Dee Dee Ramone was one of the strangest people I’ve ever met. Whenever we saw him, we were never sure if we were going to get the good Dee Dee or the bad Dee Dee. In the 90s, when I was asked to write a forward to his book, Lobotomy, I described him as, “the last of the dying breed of authentic rock star, an authentic bad guy who got over it, and in so doing, changed the face of rock ‘n’ roll. Dee Dee was the archetypical fuck-up whose life was a living disaster. He was a male prostitute, a would-be mugger, a heroin user and dealer, an accomplice to armed robbery—and a genius poet who was headed for an early grave, but was sidetracked by rock ‘n’ roll.”
Needless to say, I doubt we’ll see any more Dee Dee Ramones coming along in the near future. Rock ‘n’ roll these days is just too clean. And if I had to put a diagnosis on what Dee Dee suffered from, I wouldn’t know what to say. He was that unique.
The following interview was conducted in 1989, a few months after he left the Ramones. He called me and said he wanted to spill the beans. Since we’d been friends since 1976, I was happy to turn on the tape recorder and let him go—which he did for about ten hours.
DEUTSCHLAND UBER ALLES
My parents fought a lot. I don’t wanna get into that, but I remember it vividly—I mean I remember a lotta other crumby things, and some good things too—but I had a bad childhood.
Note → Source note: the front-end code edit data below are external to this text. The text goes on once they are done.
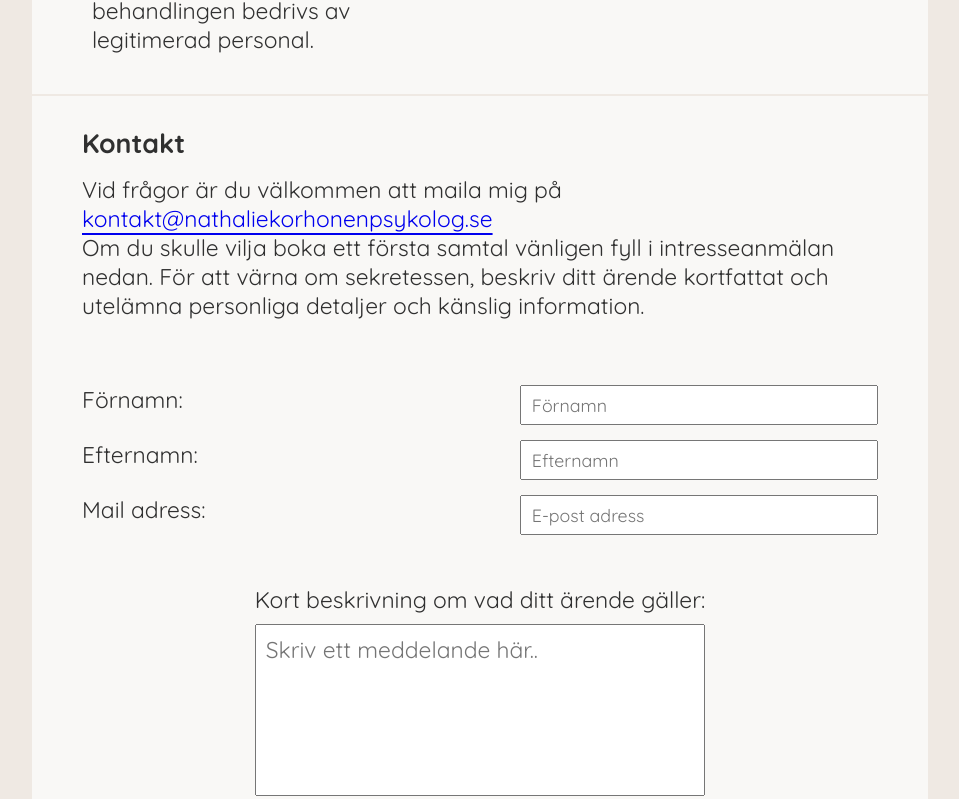
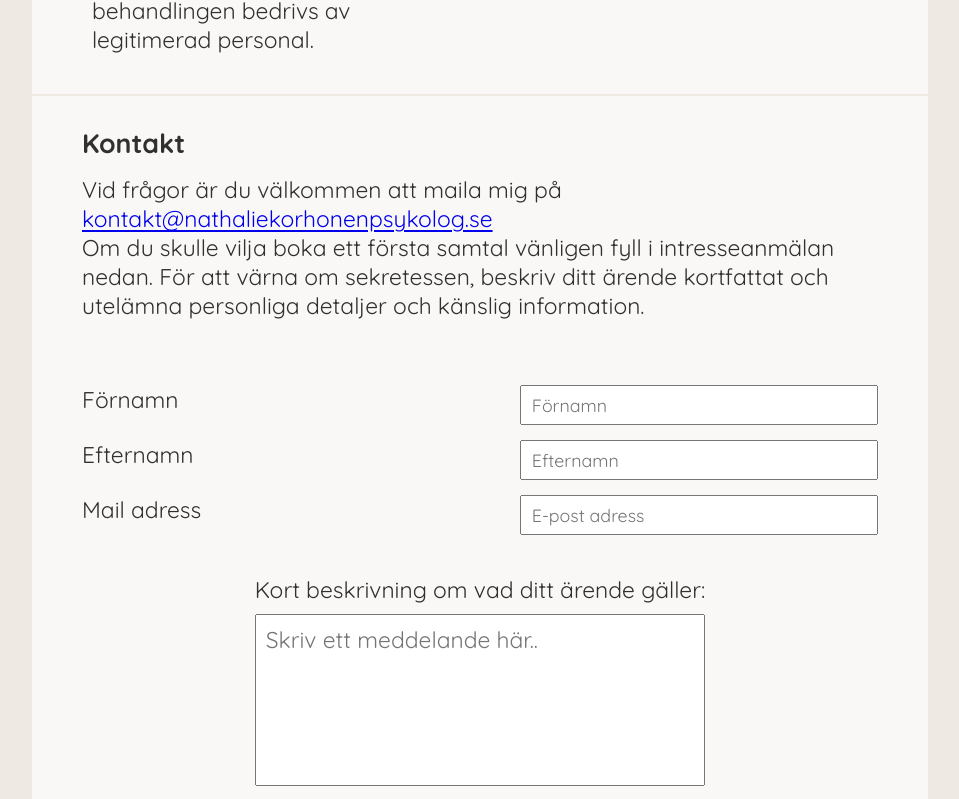
Before and after one commit to DzengiZp/nk-psykolog-ab, a Next.js app in the folder next/: page / in a window 1280 px wide. Shown: the part 3540-4339 px from the top of the page, without its empty margins (160-1119 px from the left). Built offline with nearby package versions, Linux system fonts and the light colour scheme.

Commit message:
Created a form input array and mapped it out because they all share the same styling.
Fixed css overflow bug on smaller screens for Form component.

```diff
--- a/next/src/components/form/Form.tsx
+++ b/next/src/components/form/Form.tsx
@@ -17,6 +17,45 @@ export default function Form() {
 		emailAddress: '',
 		message: '',
 	});
+
+	const inputFields = [
+		{
+			wrapperClassName: styles.firstNameWrapper,
+			labelClassName: styles.firstNameLabel,
+			labelText: 'Förnamn',
+			className: styles.firstNameInput,
+			type: 'text',
+			name: 'firstName',
+			id: 'firstName',
+			value: formInformation.firstName,
+			onChange: handleFormInformation,
+			placeholder: 'Förnamn',
+		},
+		{
+			wrapperClassName: styles.lastNameWrapper,
+			labelClassName: styles.lastNameLabel,
+			labelText: 'Efternamn',
+			className: styles.lastNameInput,
+			type: 'text',
+			name: 'lastName',
+			id: 'lastName',
+			value: formInformation.lastName,
+			onChange: handleFormInformation,
+			placeholder: 'Efternamn',
+		},
+		{
+			wrapperClassName: styles.emailWrapper,
+			labelClassName: styles.emailLabel,
+			labelText: 'Mail adress',
+			className: styles.emailInput,
+			type: 'text',
+			name: 'emailAddress',
+			id: 'emailAddress',
+			value: formInformation.emailAddress,
+			onChange: handleFormInformation,
+			placeholder: 'E-post adress',
+		},
+	];
 
 	function handleFormInformation(event: ChangeEvent<HTMLInputElement> | ChangeEvent<HTMLTextAreaElement>) {
 		const { name, value } = event.target;
@@ -55,54 +94,15 @@ export default function Form() {
 					Om du skulle vilja boka ett första samtal vänligen fyll i intresseanmälan nedan. För att värna om sekretessen, beskriv ditt ärende
 					kortfattat och utelämna personliga detaljer och känslig information.
 				</p>
-				<div className={styles.firstNameWrapper}>
-					<label
-						className={styles.firstNameLabel}
-						htmlFor=''>
-						Förnamn:{' '}
-					</label>
-					<input
-						className={styles.firstNameInput}
-						type='text'
-						name='firstName'
-						id='firstName'
-						value={formInformation.firstName}
-						onChange={handleFormInformation}
-						placeholder='Förnamn'
-					/>
-				</div>
-				<div className={styles.lastNameWrapper}>
-					<label
-						className={styles.lastNameLabel}
-						htmlFor=''>
-						Efternamn:{' '}
-					</label>
-					<input
-						className={styles.lastNameInput}
-						type='text'
-						name='lastName'
-						id='lastName'
-						value={formInformation.lastName}
-						onChange={handleFormInformation}
-						placeholder='Efternamn'
-					/>
-				</div>
-				<div className={styles.emailWrapper}>
-					<label
-						className={styles.emailLabel}
-						htmlFor=''>
-						Mail adress:
-					</label>
-					<input
-						className={styles.emailInput}
-						type='text'
-						name='emailAddress'
-						id='emailAddress'
-						value={formInformation.emailAddress}
-						onChange={handleFormInformation}
-						placeholder='E-post adress'
-					/>
-				</div>
+				{inputFields.map(({ wrapperClassName, labelClassName, labelText, ...inputProps }) => (
+					<div key={inputProps.id} className={wrapperClassName}>
+						<label className={labelClassName} htmlFor={inputProps.id}>
+							{labelText}
+						</label>
+						<input {...inputProps} />
+					</div>
+				))}
+
 				<div className={styles.messageWrapper}>
 					<label
 						className={styles.messageLabel}
--- a/next/src/components/form/form.module.css
+++ b/next/src/components/form/form.module.css
@@ -56,11 +56,15 @@
 
 .formParagraph {
 	margin-bottom: 5rem;
-	overflow-wrap: break-word;
 }
 
 .mailAddress {
-	text-underline-offset: 6px;
+	text-underline-offset: 3px;
+}
+
+.mailAddress {
+	text-underline-offset: 3px;
+	word-break: break-word;
 }
 
 .firstNameWrapper {
@@ -84,7 +88,6 @@
 .emailWrapper {
 	display: flex;
 	justify-content: space-between;
-	margin-bottom: 1rem;
 }
 
 .emailInput {
@@ -108,11 +111,6 @@
 	resize: none;
   padding: 0.5rem;
   font-size: clamp(1.6rem, 1vw + 1rem, 2.6rem);
-}
-
-.messageInput::placeholder {
-	/* font-size: clamp(1.6rem, 1vw + 1rem, 2.6rem); */
-
 }
 
 @media (min-width: 1024px) {
```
What I did to compensate for it was to live in a total fantasy world. I grew up in Germany and when I went to school, I failed the first grade and never went back. Actually I tried to go back the next semester, all my friends were going to the second grade—and I had to make a left and go down the hallway—and they said, “Where ya goin’?”
I said, “I’m going home!”
That was in Munich, it was an American army school for the military people stationed there. We didn’t live right in the city, we lived on the outskirts, and there was some farmland and a lot of old bombed out houses and stuff. I’d wander around there and do things like swing on the swings—and I’d go into these intense fantasies—and imagine I was a fighter pilot.
I also lived in Pirmasens, which is a small town right on the French border. The German side of the border was called the Siegfried Line and the French side was the Maginot Line. I used to wander round in the old bunkers and look for war relics. I used to pick ‘em up all the time, like old helmets and gas masks and bayonets and machine gun belts. This went on for like a year and I started dealing these war relics—but I used to have fun with them too.
I’d always been fascinated by Nazi symbols—from finding them in the rubble in Germany. They were so glamorous. They were just so pretty. My parents were very upset by that.
One time my father said something fucking ridiculous. I had found a Luftwaffe sword that was beautiful, and I knew I could keep it or sell it for a fortune, like 80 marks. When I brought that home, my father got uptight and said something really sick, he said, “Can you imagine all our guys that died because of that?”
I thought, This guy is a real asshole. As if he really cared. I didn’t figure my father for any passions like that, about anything. And from that day on, he just became a total joke to me—and I stopped fearing him.